What lines of the data below hold the string "const"? Copy each one.

======== RECORDS ========

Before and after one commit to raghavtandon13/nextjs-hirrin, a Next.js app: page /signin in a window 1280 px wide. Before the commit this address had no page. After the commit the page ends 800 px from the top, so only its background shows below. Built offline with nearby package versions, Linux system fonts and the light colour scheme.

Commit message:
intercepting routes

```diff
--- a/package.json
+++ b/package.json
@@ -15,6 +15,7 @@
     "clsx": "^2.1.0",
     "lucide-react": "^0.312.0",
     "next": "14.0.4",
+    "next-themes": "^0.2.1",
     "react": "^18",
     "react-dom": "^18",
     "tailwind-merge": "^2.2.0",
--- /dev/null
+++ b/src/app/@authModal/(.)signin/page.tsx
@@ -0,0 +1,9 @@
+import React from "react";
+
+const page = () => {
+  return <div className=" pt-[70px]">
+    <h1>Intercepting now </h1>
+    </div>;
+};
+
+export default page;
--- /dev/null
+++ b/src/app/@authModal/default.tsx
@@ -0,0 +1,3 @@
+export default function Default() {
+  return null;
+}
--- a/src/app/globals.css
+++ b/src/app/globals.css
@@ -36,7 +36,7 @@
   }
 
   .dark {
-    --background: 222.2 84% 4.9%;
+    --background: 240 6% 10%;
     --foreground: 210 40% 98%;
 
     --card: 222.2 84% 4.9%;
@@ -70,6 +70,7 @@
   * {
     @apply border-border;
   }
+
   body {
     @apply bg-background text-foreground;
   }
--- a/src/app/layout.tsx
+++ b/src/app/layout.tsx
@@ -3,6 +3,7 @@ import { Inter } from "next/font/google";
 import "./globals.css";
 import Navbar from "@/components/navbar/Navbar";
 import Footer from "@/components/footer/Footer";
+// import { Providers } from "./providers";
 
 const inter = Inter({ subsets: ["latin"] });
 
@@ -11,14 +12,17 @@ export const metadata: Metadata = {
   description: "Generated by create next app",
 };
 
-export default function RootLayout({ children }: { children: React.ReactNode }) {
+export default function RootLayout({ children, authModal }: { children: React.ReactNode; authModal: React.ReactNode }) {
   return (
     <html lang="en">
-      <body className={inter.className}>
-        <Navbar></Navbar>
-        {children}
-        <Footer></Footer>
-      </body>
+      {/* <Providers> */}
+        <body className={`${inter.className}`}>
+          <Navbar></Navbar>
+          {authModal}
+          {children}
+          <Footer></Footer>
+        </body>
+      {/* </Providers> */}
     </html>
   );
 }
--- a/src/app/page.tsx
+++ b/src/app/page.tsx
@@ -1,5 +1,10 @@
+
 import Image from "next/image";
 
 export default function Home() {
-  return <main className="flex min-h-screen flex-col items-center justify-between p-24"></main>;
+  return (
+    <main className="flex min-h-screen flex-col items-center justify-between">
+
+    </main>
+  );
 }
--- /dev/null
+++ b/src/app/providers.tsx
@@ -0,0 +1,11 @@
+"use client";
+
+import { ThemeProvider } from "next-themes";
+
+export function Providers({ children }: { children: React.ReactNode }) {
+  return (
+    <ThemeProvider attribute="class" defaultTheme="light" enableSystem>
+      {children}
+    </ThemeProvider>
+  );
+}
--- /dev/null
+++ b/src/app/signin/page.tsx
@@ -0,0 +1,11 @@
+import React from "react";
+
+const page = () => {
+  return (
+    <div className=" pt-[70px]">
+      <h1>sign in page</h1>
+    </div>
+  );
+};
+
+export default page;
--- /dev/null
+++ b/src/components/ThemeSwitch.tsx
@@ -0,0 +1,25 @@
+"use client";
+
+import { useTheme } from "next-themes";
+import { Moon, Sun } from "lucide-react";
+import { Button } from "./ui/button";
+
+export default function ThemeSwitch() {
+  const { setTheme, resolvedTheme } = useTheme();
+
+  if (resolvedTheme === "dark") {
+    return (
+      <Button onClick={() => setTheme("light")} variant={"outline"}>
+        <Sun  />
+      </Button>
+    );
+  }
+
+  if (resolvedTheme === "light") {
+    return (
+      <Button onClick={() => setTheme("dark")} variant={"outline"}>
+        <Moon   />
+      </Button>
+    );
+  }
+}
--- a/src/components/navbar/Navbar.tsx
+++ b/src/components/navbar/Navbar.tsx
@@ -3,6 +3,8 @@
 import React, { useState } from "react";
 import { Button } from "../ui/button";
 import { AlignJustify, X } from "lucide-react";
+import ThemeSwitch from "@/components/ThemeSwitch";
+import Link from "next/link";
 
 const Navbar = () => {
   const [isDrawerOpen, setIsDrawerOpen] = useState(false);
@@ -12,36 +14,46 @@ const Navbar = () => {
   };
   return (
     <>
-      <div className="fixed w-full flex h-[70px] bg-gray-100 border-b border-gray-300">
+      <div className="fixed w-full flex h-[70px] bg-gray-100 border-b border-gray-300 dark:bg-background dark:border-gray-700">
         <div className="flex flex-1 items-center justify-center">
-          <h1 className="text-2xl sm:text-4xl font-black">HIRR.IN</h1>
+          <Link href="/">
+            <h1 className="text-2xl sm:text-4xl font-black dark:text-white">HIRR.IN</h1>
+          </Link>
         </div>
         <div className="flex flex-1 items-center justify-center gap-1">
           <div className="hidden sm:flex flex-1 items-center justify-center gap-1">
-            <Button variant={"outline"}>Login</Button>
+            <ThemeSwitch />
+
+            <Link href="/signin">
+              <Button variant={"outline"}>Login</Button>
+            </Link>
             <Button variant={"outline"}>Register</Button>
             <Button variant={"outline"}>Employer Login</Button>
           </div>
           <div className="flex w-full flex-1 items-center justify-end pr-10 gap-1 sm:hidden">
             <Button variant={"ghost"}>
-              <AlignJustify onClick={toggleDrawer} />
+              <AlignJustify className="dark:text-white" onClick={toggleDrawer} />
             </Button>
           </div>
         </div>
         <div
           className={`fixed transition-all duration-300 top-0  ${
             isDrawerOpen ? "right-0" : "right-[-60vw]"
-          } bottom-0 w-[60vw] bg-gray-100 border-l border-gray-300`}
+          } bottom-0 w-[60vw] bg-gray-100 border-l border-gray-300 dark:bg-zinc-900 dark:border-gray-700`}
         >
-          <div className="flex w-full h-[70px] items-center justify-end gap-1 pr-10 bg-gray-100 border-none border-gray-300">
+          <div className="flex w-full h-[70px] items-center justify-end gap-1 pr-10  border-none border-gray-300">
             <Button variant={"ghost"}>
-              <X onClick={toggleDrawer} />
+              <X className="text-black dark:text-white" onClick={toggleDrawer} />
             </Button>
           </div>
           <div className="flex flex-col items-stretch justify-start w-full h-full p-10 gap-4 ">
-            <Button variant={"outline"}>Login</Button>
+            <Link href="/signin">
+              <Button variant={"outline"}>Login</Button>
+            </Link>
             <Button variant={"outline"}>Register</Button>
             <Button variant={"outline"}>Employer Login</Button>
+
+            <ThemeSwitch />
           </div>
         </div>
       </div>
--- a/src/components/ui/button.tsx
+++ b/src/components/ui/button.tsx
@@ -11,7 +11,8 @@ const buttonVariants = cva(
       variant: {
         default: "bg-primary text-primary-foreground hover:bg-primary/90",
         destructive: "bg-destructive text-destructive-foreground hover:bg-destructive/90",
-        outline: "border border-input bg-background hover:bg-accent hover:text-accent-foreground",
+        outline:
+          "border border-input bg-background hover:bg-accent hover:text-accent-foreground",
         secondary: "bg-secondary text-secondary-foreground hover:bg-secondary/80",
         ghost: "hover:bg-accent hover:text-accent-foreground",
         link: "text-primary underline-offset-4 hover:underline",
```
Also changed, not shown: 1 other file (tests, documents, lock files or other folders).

========

(SOLUTION FOR THIS EXERCISE):
+const page = () => {
 const inter = Inter({ subsets: ["latin"] });
@@ -11,14 +12,17 @@ export const metadata: Metadata = {
+const page = () => {
+  const { setTheme, resolvedTheme } = useTheme();
 const Navbar = () => {
   const [isDrawerOpen, setIsDrawerOpen] = useState(false);
@@ -12,36 +14,46 @@ const Navbar = () => {
@@ -11,7 +11,8 @@ const buttonVariants = cva(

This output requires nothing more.